→ **TO DO**:
The answer should be a single number, the count of lines in this material that contain "EVALDOCKER".

→ **MATERIAL TO PROCESS**:

▬▬▬

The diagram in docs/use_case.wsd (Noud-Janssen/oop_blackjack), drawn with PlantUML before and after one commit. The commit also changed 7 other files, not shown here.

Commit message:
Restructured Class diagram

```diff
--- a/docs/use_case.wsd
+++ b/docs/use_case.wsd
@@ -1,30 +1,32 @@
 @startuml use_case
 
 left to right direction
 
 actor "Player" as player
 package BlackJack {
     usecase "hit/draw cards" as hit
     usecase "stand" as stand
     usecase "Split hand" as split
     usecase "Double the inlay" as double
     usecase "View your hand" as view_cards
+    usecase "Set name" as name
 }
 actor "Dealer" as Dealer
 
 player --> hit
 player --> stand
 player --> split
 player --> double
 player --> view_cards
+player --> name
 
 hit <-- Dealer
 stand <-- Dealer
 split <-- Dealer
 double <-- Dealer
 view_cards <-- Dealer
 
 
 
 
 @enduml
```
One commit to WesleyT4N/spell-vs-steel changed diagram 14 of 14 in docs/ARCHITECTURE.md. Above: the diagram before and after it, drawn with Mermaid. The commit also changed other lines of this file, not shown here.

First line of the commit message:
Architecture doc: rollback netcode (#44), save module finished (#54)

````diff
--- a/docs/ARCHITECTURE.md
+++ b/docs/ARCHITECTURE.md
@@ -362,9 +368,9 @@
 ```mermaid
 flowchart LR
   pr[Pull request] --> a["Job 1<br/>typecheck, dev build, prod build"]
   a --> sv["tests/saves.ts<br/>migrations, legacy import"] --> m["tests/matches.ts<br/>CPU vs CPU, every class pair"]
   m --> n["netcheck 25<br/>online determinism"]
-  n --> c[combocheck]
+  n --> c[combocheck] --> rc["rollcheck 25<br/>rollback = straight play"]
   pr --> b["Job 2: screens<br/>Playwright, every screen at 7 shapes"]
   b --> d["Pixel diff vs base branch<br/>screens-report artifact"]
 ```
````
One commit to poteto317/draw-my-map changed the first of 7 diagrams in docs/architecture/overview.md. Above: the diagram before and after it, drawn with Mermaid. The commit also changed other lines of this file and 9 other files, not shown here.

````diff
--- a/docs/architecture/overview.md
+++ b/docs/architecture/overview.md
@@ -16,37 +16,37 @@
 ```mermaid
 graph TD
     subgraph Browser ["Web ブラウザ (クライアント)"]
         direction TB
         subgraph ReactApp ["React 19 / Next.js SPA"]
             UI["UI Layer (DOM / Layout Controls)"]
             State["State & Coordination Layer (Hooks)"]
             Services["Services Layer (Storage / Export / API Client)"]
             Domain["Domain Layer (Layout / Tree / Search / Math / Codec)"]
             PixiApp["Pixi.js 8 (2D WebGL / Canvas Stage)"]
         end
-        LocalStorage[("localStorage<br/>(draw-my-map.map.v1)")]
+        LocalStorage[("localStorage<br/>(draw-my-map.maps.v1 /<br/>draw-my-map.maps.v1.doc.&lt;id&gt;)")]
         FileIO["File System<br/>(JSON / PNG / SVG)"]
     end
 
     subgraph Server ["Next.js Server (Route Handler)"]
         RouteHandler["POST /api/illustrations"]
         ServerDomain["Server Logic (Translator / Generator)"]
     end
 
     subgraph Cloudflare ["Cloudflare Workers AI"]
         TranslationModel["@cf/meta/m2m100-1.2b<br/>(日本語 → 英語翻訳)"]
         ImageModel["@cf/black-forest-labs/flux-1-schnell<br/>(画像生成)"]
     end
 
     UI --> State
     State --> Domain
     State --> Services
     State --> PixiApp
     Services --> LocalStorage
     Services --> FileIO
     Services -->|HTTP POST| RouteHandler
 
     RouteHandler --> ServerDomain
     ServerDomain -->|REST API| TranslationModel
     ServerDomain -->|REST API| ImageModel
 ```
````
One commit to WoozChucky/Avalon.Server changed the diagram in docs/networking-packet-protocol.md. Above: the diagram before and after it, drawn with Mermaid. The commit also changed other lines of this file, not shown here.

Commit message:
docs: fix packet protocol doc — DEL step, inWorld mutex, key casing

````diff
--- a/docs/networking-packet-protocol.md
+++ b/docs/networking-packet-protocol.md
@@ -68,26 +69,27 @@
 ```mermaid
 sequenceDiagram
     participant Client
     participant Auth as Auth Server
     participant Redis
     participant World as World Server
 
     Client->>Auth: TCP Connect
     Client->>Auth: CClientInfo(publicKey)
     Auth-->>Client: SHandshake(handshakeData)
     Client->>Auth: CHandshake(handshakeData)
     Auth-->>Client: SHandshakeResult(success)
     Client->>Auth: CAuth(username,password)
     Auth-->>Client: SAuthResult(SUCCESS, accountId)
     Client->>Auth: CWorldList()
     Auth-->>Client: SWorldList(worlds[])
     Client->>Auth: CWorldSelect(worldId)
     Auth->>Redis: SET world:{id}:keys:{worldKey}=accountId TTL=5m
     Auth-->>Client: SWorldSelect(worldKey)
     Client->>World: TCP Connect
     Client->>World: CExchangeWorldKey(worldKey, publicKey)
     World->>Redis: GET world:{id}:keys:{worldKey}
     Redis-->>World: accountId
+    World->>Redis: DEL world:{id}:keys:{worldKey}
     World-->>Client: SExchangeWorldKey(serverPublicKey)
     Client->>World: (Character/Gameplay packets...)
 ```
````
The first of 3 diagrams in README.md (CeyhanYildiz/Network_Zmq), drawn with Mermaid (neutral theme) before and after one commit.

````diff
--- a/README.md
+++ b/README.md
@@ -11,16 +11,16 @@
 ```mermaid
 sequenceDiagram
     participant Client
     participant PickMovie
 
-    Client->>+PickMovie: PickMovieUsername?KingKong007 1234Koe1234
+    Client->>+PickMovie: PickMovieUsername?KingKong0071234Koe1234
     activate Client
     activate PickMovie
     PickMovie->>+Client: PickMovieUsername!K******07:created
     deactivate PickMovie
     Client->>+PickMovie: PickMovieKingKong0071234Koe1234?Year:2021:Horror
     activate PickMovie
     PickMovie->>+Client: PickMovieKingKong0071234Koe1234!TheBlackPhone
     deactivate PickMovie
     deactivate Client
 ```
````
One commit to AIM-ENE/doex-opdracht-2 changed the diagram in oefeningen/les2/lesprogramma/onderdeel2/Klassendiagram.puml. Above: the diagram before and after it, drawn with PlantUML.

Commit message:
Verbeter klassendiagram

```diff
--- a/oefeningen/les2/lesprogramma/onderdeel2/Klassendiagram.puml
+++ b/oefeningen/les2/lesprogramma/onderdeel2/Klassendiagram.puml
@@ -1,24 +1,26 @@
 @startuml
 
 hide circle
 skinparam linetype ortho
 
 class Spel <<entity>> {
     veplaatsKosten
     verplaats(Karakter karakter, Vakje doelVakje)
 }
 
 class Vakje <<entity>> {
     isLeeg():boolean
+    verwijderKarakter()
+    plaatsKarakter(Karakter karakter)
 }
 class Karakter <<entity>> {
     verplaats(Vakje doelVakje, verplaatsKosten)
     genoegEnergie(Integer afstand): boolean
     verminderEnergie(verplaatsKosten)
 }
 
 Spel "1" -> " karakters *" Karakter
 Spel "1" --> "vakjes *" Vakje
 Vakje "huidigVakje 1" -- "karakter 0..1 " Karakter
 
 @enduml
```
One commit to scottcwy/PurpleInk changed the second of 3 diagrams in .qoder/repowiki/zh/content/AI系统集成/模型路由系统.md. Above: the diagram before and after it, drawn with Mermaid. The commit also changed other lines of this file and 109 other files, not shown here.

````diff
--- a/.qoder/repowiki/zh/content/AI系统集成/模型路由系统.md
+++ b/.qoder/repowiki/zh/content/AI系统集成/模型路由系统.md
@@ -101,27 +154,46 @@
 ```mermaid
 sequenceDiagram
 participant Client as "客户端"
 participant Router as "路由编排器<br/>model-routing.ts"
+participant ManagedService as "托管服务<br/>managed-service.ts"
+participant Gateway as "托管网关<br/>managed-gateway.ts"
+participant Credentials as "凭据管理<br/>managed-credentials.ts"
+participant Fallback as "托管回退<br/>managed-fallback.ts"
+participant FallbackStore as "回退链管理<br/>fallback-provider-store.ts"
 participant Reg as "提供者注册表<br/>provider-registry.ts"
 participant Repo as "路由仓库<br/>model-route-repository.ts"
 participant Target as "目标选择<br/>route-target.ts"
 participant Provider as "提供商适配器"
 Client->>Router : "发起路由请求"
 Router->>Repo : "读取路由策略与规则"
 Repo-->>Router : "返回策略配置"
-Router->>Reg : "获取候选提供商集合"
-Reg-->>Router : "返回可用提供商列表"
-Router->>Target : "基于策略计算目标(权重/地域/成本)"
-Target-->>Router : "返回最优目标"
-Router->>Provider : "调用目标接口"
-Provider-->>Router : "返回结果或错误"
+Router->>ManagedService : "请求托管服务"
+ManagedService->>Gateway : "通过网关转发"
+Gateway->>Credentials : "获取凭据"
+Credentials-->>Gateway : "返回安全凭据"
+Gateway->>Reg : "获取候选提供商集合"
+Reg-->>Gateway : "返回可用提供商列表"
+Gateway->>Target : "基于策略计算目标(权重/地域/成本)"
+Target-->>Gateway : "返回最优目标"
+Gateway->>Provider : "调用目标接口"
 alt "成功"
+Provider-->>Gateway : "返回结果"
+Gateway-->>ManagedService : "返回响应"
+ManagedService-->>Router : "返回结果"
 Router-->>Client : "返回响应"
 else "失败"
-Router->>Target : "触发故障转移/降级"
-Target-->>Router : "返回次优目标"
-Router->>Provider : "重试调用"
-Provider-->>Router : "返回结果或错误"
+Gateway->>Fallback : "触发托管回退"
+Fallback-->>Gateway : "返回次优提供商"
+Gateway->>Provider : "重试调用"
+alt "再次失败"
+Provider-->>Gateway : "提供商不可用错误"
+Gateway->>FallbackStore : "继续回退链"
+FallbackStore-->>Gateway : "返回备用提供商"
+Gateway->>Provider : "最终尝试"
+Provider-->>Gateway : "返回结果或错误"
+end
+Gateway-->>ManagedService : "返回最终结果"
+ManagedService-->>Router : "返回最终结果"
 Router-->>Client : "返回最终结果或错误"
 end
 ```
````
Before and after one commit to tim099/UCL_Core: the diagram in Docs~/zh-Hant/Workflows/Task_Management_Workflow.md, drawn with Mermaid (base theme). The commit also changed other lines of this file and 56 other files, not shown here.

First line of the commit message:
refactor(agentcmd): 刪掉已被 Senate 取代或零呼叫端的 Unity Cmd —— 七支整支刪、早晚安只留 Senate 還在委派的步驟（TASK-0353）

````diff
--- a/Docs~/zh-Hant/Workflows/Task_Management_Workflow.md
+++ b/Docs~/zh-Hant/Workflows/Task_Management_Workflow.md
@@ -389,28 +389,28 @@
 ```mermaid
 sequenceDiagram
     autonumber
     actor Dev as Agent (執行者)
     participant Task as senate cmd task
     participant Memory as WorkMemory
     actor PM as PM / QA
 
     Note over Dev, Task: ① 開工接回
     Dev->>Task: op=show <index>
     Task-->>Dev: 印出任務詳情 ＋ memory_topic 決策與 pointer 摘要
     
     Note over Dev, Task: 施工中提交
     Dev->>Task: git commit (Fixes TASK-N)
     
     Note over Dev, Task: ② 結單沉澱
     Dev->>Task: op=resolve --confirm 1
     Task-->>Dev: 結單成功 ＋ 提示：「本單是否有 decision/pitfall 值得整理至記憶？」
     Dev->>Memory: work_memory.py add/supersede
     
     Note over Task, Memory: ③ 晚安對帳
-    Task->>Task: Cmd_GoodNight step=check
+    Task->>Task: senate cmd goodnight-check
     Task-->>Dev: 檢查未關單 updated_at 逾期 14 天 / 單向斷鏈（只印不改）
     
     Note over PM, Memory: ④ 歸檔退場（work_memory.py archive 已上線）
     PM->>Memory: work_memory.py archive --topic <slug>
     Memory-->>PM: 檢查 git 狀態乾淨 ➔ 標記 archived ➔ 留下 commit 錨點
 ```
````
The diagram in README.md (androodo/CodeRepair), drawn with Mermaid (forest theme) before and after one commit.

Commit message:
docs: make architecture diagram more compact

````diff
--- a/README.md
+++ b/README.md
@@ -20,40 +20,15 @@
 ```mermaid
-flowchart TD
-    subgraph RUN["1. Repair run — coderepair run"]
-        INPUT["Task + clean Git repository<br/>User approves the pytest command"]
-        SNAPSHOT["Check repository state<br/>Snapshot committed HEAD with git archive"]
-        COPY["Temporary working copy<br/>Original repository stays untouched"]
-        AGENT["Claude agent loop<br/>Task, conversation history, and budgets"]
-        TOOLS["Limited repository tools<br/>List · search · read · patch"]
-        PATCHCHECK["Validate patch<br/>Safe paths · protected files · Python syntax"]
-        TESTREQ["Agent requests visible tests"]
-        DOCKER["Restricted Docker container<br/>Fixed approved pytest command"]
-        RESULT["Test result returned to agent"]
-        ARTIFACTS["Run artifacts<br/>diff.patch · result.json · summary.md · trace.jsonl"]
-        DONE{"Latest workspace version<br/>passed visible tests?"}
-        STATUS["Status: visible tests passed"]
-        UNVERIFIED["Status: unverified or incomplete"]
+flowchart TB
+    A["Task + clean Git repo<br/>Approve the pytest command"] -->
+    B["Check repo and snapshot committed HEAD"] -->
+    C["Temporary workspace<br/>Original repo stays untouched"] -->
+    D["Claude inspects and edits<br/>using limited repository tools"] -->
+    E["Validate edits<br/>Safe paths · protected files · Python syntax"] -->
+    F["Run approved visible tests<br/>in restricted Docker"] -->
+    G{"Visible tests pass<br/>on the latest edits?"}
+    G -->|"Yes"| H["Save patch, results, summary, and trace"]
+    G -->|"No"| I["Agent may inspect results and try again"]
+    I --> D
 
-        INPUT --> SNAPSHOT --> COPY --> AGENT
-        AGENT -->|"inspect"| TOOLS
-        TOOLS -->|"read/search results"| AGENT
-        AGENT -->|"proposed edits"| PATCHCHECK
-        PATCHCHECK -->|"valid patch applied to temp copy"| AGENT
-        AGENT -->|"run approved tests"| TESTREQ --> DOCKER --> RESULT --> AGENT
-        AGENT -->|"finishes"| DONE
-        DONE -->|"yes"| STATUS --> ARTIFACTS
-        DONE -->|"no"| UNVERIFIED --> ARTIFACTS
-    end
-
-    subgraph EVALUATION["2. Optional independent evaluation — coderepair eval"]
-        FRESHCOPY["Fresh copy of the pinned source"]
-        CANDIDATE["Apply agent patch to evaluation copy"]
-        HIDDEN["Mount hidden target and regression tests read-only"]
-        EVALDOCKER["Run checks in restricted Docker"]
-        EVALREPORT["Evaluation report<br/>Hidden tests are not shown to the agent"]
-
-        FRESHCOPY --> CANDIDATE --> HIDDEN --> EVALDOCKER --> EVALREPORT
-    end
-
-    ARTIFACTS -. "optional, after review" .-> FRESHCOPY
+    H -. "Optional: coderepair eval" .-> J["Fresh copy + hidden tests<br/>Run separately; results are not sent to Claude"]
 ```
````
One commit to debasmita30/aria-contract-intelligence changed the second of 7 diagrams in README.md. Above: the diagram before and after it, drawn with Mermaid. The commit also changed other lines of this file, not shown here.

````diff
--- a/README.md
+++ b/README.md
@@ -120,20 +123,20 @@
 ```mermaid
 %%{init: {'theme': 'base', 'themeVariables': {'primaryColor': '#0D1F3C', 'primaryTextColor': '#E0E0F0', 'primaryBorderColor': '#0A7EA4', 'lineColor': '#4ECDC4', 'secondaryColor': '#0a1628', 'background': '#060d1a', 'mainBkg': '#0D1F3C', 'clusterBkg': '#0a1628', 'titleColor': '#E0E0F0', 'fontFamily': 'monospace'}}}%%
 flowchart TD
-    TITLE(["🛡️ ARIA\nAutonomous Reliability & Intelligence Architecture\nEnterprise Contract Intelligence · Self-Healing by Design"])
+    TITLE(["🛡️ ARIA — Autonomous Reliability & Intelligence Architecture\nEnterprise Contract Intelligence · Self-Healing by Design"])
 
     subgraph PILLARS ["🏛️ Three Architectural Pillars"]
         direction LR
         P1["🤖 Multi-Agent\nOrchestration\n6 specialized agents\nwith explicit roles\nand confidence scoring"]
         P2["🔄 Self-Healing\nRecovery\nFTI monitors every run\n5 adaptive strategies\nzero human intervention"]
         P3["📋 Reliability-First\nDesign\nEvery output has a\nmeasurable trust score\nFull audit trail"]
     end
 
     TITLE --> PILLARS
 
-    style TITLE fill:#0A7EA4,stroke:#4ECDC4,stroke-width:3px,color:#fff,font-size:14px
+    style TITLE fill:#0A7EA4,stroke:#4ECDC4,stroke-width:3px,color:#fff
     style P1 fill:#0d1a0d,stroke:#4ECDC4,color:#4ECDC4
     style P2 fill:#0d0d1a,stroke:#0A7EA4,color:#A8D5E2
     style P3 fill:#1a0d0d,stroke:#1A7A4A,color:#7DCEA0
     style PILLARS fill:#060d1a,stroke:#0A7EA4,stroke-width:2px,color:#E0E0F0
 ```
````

▬▬▬

→ **FINISHED TASK**:
2